Although Italy has an excellent network of motorways (Autostrade), Americans generally find driving in Italy somewhat intimidating. They would rather be lulled into the complacency of a motorbus tour or buy a pass on the Trenitalia. Both have their place and for some may be the best way to travel but don't be overly concerned about driving in Italy.
Here are 5 things you must do before you drive in Italy
Have a well-planned itinerary and thoroughly familiarize yourself with it before you go. Don't be too ambitious. Pick a route and follow it and know where you're going. This is no time to improvise. Calculate your daily driving distance and remember that although the distance between Castellina in Chianti and Siena is only 10-12 miles (16.4km) because of the winding roads (Via Chiantigiana Road Highway Strada Regionale SR222 / Strada Statale SS222) it may take at least a half hour to get there.
Have a GPS, a good road atlas and regional touring books. They are mandatory. I have driven in Italy for over 19 years and now my Michelin Tourist and Motoring Atlas and TCI maps are dog eared and falling apart. Today there are many online options including your mobile phone. I choose several as I’ve heard the shrill “recalculating” on my GPS too many times to rely on only one set of directions.
Understand that everyone gets lost in Italy, even Italians! So be prepared with some common Italian phrases and vocabulary to get help. Sono perso (I am lost). Aiutami! (pronounced ay-yoo-tateh-mee) (Help me) and Ho bisogno di indicazioni (I need directions) and two more things semaforo is stoplight in Italian and girare is to turn ovest (west) ,est (east), sud (south) and nord (north).
At times it seems that directions want you to turn everywhere at once meaning that Italian road signs are different. Familiarize yourself with them before you go or you may end up on a Chevy Chase round about very confused.
Rent a car before you go so that terms and arrangements for pick up will be in place before you leave and you will understand what you will be getting and ask for one that is small.
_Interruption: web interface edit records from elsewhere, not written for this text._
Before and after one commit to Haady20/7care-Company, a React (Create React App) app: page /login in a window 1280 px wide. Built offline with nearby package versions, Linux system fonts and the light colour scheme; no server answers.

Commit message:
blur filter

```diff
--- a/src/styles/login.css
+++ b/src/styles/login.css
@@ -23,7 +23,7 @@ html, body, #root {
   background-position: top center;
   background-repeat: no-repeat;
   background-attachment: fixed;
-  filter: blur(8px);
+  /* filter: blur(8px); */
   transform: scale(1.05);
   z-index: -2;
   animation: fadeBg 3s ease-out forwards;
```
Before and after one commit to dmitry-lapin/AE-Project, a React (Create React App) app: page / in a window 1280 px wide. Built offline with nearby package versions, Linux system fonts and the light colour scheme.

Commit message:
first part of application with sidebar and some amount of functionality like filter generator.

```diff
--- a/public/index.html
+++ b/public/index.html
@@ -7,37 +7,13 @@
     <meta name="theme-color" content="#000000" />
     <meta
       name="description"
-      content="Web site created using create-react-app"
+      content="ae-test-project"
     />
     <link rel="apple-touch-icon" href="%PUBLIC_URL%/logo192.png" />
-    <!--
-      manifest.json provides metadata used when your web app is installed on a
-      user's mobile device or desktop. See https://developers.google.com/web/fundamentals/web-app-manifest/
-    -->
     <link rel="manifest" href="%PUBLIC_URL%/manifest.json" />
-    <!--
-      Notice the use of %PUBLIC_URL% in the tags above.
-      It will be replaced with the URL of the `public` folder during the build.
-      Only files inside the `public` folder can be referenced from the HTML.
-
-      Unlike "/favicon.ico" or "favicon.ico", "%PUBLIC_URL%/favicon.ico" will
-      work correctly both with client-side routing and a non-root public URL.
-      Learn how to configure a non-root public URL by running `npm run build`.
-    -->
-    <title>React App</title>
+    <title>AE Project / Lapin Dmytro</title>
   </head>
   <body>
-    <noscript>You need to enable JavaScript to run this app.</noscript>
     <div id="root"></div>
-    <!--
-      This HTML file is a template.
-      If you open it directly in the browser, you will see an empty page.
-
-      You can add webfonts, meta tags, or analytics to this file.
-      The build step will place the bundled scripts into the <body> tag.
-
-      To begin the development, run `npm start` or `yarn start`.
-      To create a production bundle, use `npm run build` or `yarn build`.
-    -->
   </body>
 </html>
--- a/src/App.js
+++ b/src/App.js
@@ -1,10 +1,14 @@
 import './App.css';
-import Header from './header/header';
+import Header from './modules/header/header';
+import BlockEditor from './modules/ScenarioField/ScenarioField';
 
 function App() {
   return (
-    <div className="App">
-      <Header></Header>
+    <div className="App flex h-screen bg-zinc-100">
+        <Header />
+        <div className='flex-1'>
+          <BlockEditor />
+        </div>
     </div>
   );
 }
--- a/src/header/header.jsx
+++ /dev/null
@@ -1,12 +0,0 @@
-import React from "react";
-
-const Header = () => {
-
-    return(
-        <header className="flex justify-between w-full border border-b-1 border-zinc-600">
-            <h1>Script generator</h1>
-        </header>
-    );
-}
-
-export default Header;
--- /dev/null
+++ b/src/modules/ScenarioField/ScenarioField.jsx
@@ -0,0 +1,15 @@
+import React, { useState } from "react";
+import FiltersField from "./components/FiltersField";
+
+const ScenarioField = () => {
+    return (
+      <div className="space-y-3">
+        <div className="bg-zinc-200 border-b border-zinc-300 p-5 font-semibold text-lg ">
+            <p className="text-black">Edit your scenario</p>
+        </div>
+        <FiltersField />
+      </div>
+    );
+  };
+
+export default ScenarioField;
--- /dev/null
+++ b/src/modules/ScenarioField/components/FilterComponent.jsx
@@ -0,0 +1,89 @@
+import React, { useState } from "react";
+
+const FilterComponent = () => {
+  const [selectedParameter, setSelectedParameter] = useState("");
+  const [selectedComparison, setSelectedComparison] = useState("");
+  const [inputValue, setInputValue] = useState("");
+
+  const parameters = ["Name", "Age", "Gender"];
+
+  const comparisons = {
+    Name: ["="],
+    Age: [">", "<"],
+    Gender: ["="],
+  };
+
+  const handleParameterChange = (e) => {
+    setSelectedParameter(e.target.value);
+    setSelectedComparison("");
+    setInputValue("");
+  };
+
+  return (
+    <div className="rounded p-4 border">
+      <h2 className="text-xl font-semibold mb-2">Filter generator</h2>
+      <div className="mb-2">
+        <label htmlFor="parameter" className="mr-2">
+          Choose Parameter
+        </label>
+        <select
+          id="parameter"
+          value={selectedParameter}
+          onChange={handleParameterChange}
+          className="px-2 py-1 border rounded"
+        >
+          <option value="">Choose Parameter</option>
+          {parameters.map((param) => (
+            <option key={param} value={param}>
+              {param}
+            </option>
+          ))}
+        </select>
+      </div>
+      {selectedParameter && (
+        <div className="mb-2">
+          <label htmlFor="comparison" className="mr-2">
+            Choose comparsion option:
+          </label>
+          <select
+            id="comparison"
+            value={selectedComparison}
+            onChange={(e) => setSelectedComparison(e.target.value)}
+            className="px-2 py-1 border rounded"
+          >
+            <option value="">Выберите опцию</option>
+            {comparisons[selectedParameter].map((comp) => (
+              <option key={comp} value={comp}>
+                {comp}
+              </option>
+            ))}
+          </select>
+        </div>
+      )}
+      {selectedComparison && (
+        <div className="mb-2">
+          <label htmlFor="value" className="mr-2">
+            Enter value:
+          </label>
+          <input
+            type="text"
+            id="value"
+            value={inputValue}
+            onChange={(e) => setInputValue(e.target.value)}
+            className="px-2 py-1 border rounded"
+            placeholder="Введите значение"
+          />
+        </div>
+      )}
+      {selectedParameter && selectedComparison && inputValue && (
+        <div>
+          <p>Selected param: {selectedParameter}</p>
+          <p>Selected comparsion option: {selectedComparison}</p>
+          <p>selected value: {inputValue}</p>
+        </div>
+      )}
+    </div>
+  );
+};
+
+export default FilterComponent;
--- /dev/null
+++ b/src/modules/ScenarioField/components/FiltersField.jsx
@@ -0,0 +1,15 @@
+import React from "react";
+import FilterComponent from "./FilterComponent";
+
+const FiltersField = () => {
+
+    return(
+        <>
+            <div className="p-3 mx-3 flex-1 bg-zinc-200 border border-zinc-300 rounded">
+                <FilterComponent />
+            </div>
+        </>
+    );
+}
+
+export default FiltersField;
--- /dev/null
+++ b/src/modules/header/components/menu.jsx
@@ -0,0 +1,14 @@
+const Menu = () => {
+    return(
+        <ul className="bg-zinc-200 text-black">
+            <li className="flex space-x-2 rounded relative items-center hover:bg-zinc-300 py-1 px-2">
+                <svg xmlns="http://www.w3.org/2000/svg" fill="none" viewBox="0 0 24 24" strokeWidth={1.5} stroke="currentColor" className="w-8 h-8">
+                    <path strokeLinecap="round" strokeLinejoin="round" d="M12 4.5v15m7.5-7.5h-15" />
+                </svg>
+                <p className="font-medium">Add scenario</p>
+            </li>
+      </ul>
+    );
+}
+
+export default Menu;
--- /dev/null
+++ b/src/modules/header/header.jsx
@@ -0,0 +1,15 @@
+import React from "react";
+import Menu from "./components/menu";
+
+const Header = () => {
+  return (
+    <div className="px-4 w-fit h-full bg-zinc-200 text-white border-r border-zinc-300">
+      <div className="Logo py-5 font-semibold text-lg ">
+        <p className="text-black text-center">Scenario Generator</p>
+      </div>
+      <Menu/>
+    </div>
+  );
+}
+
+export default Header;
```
There is a reason Italians drive small cars and it isn't just because of the price of fuel. Think of where you will be driving and more importantly where you will be parking. For all practical purposes there is no parking in Italy. Your choice of car is pivotal to a pleasurable driving experience inItaly. I have driven a Fiat, Lancia, Peugeot, Opal, PT Cruiser and Jaguar in Italy. You want to have enough trunk space but you want the car to be small enough to negotiate the narrow streets of the towns and villages you want to visit, make a quick exit off the autostrada, get out of a roundabout and get on or off the tangenziale/bypass (beltway around the city). All terms and arrangements for pick up will be in place before you leave and you will understand what you will be getting.
Understand how Italian's drive. Italian's are confident drivers who feel they know what needs to be done in order to get from one place to another. They may follow too close (but then again they have a different system of measurement than we do), they are opportunistic and want to fill in the space between each car length (but then again their country is smaller than ours) and they drive faster than we do ((I call the left lane, the passing lane on the Autostrada, the Ferrari lane). But they are not foolhardy and contrary to popular opinion they do obey travel signals. They are very courteous drivers on the Autostrada, using the passing lane only to pass.